**WHAT YOU HAVE TO DO:** Copy every line below where the string "chunks" is found.

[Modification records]
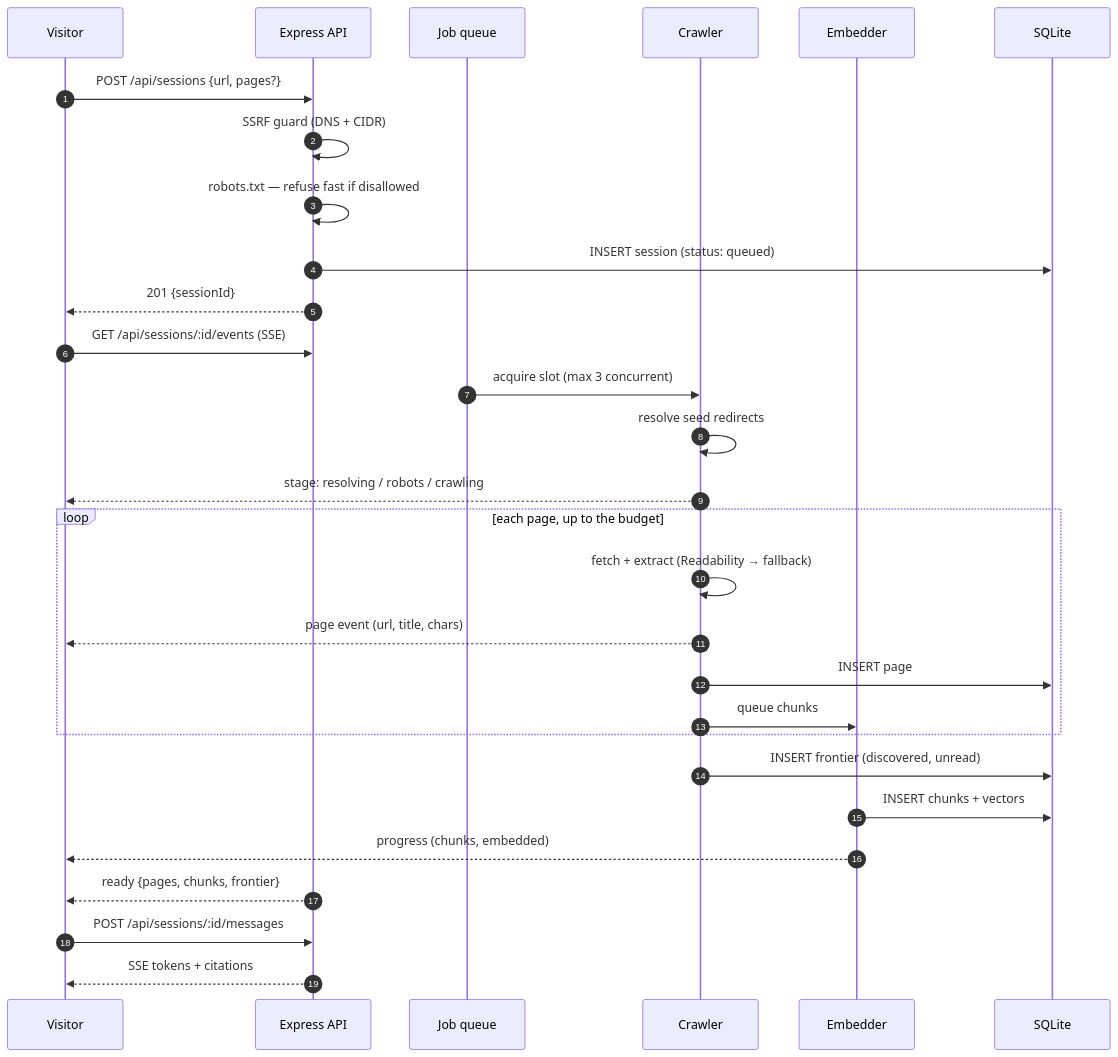
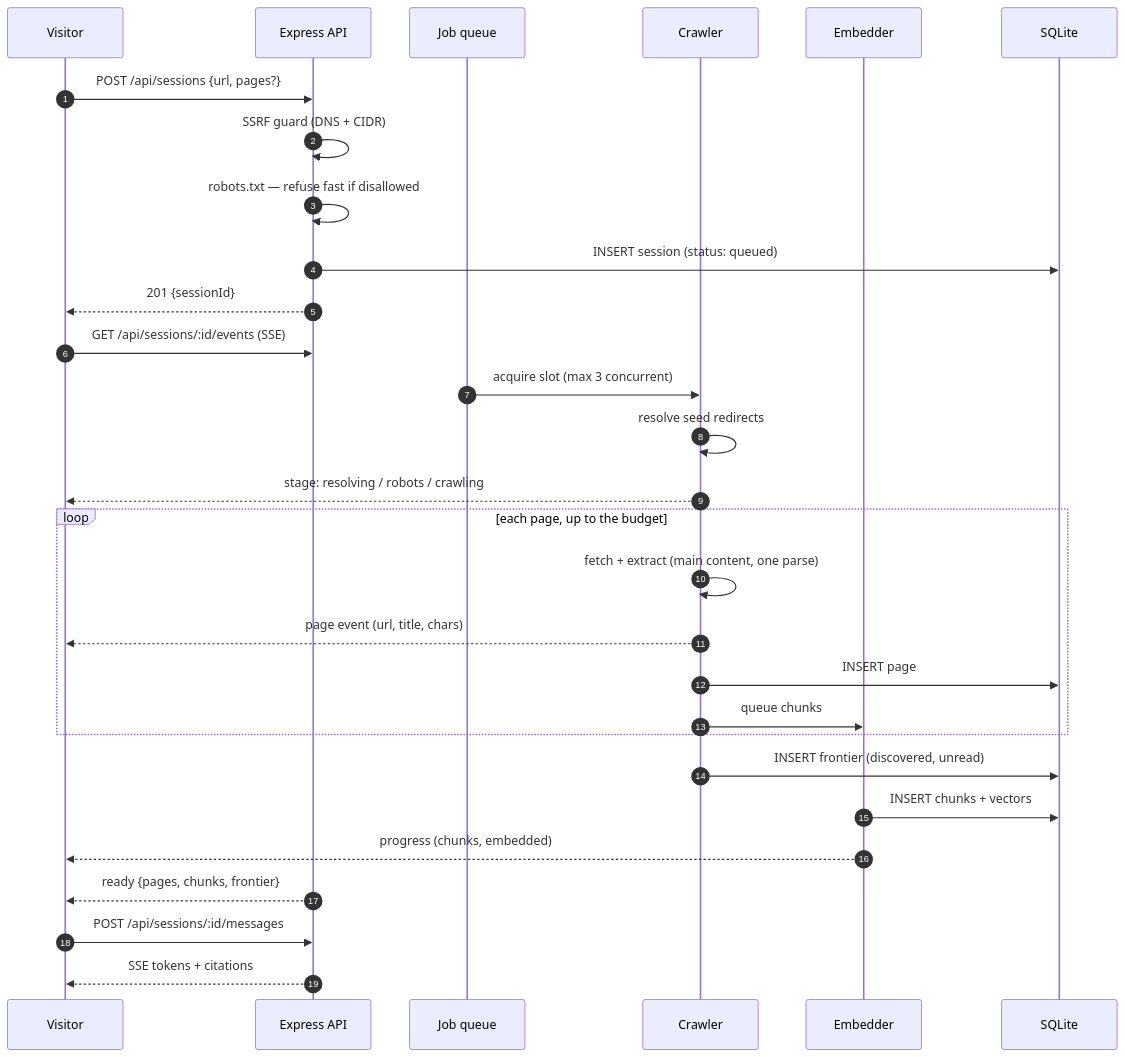
The second of 10 diagrams in README.md (jjalcantara1/instant_chatbot), drawn with Mermaid before and after one commit. The commit also changed other lines of this file and 32 other files, not shown here.

````diff
--- a/README.md
+++ b/README.md
@@ -102,33 +106,33 @@
 ```mermaid
 sequenceDiagram
     autonumber
     participant V as Visitor
     participant API as Express API
     participant J as Job queue
     participant C as Crawler
     participant E as Embedder
     participant DB as SQLite
 
     V->>API: POST /api/sessions {url, pages?}
     API->>API: SSRF guard (DNS + CIDR)
     API->>API: robots.txt — refuse fast if disallowed
     API->>DB: INSERT session (status: queued)
     API-->>V: 201 {sessionId}
     V->>API: GET /api/sessions/:id/events (SSE)
 
     J->>C: acquire slot (max 3 concurrent)
     C->>C: resolve seed redirects
     C-->>V: stage: resolving / robots / crawling
     loop each page, up to the budget
-        C->>C: fetch + extract (Readability → fallback)
+        C->>C: fetch + extract (main content, one parse)
         C-->>V: page event (url, title, chars)
         C->>DB: INSERT page
         C->>E: queue chunks
     end
     C->>DB: INSERT frontier (discovered, unread)
     E->>DB: INSERT chunks + vectors
     E-->>V: progress (chunks, embedded)
     API-->>V: ready {pages, chunks, frontier}
     V->>API: POST /api/sessions/:id/messages
     API-->>V: SSE tokens + citations
 ```
````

**REPLY TO THE EXERCISE:**
         C->>E: queue chunks
     E->>DB: INSERT chunks + vectors
     E-->>V: progress (chunks, embedded)
     API-->>V: ready {pages, chunks, frontier}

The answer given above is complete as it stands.